Thanks to the Himalayas, Nepal has some of the best, most scenic and most varied whitewater on earth. The shorter trips are hugely accessible, even to beginners, while a few of the longer trips are world classics, offering the experience of a lifetime. As well as the tranquillity of being deep in the countryside, away from towns and roads, rafting offers the thrills, laughter and companionship that comes from shooting rapids. Then there’s the sheer escapism of life on the river: camping on white-sand beaches, campfires under the stars, warm water (most rivers in Nepal are at lower, semitropical elevations), jungle-clad slopes, wildlife and birds. Some of the more remote trips, meanwhile, also entail mini-treks through little-visited areas just to get to the put-in point. Almost all rivers in Nepal are clean, and there are barely any nasty biting insects on the beaches (mosquitoes are very rare).
Your choice of where to raft will be largely dictated by what the rafting companies are running during your stay. Within that context, consider what you’re after in a river trip – thrills, scenery, culture, relaxation – as well as how much time and money you’re willing to invest. Consider also when you’re rafting: water levels make a huge difference to a river’s character. And don’t forget that you don’t have to return to base, and that some rafting trips open up parts of Nepal that you might not otherwise visit.
Note that a number of hydroelectric dams and diversions are either proposed or under construction; this may eventually shorten or eliminate some popular routes, and put more pressure on the remaining ones.
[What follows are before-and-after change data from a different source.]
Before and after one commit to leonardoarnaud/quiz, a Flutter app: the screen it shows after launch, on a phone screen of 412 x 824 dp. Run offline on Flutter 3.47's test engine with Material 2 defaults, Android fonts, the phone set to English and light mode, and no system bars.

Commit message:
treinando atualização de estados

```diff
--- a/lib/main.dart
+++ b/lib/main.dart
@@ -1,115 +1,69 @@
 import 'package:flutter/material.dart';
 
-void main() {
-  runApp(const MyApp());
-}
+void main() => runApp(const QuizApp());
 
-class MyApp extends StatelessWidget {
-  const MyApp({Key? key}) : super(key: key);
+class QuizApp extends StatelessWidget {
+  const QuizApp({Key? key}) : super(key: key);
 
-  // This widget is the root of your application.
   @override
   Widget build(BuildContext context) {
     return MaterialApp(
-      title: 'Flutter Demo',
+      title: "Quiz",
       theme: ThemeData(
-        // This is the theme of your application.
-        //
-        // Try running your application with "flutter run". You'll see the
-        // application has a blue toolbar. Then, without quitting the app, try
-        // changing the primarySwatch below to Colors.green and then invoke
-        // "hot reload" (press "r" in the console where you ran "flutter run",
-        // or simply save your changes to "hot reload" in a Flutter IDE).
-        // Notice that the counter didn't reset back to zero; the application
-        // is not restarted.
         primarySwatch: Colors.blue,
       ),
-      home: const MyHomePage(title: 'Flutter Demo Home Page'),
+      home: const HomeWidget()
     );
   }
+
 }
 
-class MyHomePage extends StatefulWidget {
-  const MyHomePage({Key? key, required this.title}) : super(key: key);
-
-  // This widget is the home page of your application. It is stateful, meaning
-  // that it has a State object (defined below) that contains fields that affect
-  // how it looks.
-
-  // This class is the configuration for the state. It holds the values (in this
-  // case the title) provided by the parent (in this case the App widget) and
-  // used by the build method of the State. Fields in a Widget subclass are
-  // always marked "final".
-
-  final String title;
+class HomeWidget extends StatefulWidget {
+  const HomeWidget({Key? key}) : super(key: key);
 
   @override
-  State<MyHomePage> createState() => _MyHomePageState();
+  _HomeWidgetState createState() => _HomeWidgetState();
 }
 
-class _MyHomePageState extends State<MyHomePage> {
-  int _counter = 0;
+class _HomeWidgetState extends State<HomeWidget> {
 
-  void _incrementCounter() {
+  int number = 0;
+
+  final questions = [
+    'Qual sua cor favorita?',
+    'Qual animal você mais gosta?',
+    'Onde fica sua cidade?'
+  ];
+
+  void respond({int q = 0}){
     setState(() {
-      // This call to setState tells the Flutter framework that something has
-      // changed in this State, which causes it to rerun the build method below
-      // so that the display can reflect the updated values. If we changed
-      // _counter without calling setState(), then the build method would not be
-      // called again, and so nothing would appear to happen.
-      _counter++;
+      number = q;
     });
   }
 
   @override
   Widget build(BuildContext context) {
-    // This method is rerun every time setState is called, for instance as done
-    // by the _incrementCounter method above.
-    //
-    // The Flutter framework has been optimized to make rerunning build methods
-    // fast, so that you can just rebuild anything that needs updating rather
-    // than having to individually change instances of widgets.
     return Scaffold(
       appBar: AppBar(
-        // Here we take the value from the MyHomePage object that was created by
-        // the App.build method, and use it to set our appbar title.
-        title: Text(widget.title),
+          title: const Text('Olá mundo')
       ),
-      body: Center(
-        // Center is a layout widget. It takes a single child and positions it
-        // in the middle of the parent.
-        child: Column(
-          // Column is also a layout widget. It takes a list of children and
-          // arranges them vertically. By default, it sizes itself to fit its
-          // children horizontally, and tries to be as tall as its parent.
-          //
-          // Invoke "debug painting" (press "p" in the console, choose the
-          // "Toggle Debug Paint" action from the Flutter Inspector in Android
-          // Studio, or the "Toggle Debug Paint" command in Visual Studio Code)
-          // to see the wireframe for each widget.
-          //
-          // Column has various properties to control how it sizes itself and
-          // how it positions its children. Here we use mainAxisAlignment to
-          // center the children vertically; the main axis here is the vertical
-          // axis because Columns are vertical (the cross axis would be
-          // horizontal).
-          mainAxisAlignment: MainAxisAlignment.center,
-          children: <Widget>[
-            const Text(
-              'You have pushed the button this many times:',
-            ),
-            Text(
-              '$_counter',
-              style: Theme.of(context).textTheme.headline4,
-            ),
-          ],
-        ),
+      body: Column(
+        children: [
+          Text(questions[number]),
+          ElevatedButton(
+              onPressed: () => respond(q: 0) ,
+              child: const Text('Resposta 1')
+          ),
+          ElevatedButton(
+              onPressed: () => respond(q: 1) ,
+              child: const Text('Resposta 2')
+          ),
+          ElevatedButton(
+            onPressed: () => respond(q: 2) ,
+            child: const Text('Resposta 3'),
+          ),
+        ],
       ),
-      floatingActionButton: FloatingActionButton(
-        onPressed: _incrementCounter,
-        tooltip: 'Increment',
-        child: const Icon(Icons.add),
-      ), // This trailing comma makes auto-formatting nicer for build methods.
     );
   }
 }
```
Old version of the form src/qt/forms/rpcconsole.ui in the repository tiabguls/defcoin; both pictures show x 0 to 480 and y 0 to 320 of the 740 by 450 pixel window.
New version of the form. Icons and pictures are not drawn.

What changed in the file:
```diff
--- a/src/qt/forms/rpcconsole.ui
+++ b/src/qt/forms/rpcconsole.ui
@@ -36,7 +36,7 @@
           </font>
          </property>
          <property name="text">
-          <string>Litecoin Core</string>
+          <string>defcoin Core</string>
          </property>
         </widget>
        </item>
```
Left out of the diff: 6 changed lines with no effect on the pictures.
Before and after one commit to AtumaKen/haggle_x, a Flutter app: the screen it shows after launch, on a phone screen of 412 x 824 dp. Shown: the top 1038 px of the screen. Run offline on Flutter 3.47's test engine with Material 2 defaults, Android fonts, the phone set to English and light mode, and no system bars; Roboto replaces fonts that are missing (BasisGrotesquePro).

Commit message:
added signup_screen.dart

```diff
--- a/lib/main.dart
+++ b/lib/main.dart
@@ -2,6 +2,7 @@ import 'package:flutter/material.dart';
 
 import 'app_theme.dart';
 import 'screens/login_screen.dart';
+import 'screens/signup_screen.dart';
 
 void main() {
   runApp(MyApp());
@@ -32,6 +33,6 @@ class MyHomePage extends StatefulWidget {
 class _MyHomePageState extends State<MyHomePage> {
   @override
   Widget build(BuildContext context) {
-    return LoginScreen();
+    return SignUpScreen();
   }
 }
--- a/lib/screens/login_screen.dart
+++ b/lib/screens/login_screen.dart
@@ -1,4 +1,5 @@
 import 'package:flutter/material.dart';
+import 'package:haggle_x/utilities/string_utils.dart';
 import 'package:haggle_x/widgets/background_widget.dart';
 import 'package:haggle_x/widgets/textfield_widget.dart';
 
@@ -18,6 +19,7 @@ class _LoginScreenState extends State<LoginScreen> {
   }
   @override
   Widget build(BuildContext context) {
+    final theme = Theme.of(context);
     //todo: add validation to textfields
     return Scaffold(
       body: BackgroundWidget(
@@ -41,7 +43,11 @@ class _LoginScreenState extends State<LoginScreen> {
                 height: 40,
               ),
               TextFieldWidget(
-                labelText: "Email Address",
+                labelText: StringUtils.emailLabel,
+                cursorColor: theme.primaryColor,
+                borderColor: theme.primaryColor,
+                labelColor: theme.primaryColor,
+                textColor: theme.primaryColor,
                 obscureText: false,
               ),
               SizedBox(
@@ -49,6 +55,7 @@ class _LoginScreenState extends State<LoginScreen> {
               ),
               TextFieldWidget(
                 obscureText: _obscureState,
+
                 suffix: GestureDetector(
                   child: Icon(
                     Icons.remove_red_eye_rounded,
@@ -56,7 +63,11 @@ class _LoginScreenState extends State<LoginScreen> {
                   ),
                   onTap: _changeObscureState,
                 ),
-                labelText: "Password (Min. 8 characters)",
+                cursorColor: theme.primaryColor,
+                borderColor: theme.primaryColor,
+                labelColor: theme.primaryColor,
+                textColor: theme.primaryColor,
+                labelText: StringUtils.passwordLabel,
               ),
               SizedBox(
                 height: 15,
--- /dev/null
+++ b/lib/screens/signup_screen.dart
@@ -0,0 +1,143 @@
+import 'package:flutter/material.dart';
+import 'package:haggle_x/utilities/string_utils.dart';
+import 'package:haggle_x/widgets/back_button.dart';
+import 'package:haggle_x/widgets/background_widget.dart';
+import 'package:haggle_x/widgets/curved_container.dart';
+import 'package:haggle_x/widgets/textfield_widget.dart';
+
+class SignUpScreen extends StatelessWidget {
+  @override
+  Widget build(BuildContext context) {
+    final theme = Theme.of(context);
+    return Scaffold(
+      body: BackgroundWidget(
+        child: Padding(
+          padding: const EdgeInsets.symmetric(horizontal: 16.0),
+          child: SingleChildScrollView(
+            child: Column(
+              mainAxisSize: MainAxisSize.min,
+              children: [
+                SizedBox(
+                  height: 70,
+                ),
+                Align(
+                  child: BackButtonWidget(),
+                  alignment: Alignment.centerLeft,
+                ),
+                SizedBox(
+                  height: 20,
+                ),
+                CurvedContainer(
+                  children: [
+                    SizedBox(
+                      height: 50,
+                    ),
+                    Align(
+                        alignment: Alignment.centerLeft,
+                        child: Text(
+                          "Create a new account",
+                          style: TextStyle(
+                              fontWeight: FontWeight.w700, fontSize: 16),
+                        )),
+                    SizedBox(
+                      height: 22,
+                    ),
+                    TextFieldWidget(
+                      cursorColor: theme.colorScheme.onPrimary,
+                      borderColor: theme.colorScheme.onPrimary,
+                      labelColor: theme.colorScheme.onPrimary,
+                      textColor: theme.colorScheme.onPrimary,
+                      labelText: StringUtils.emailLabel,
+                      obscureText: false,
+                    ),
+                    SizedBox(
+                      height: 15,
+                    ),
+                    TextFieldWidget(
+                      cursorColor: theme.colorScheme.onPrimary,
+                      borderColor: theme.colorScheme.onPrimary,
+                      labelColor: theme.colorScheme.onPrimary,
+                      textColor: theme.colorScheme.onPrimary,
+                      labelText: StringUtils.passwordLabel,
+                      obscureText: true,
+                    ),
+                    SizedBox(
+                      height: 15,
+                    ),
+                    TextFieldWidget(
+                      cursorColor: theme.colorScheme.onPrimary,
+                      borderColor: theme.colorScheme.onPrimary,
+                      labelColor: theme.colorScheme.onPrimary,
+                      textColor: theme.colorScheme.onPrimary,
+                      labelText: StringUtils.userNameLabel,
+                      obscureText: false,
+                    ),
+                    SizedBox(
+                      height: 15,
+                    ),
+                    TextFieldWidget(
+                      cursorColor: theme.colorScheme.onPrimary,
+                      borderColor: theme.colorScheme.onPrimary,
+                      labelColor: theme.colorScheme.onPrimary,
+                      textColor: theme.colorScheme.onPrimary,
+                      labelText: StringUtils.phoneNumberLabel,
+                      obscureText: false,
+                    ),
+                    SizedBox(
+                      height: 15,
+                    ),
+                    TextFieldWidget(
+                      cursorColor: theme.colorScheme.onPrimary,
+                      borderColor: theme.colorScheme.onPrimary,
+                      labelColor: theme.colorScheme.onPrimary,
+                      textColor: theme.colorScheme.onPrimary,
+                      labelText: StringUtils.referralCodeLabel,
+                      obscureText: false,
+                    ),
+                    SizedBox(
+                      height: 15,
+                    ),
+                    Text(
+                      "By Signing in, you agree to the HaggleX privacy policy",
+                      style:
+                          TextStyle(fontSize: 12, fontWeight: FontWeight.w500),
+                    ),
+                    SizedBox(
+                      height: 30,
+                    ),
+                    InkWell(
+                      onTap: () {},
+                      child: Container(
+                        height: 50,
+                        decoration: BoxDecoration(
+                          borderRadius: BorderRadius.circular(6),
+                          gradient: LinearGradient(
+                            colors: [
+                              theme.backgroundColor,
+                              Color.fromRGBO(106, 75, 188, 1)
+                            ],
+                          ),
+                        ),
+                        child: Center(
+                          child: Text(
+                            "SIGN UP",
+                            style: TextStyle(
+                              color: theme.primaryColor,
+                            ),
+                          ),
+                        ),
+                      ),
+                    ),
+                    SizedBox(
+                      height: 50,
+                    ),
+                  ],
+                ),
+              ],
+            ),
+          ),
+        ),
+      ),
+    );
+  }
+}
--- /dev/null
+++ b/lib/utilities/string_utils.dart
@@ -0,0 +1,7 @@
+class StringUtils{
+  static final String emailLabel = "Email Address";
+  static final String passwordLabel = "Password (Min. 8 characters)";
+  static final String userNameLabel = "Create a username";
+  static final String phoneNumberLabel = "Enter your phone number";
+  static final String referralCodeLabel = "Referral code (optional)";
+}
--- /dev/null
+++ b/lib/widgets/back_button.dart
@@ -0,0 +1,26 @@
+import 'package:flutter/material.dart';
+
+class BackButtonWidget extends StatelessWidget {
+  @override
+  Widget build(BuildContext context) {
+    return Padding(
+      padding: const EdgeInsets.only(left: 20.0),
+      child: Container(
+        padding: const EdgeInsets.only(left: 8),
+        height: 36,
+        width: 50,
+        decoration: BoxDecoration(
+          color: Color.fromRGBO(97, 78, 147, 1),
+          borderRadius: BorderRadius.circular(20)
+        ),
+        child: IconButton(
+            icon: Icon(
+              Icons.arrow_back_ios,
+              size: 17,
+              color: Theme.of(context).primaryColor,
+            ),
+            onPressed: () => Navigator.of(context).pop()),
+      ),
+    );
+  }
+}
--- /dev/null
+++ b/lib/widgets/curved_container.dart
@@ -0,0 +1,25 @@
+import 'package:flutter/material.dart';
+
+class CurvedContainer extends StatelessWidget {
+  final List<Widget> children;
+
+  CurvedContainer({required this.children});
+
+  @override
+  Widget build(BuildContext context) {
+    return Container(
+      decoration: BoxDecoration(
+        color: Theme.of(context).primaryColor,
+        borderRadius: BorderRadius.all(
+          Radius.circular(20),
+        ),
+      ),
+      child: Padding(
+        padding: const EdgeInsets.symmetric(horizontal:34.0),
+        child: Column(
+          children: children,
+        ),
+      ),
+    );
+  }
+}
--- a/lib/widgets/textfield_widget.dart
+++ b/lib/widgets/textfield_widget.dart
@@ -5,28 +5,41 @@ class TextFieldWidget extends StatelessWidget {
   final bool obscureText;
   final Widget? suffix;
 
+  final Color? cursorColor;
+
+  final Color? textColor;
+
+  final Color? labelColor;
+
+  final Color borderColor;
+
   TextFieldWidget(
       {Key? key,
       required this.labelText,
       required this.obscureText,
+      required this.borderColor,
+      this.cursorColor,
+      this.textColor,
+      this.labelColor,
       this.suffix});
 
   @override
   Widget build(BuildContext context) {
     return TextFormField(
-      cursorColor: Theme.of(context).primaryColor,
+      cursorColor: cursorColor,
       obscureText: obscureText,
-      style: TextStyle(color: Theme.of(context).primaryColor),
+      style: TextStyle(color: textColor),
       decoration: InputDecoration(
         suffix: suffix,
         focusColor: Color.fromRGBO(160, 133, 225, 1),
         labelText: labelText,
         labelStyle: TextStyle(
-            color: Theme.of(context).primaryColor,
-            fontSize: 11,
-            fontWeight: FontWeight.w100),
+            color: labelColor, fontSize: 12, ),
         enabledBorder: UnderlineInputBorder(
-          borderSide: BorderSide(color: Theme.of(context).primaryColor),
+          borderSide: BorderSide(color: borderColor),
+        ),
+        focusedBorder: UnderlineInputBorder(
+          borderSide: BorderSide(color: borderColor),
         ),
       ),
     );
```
Roads, on the other hand – which are often built to access new dams – can open up previously un-rafted river sections by creating new put-in and take-out points.
The descriptions that follow in this chapter are given roughly in order of popularity. Note that the stated grades are only a guideline, and river levels – and difficulties, therefore – can fluctuate dramatically at any time of year.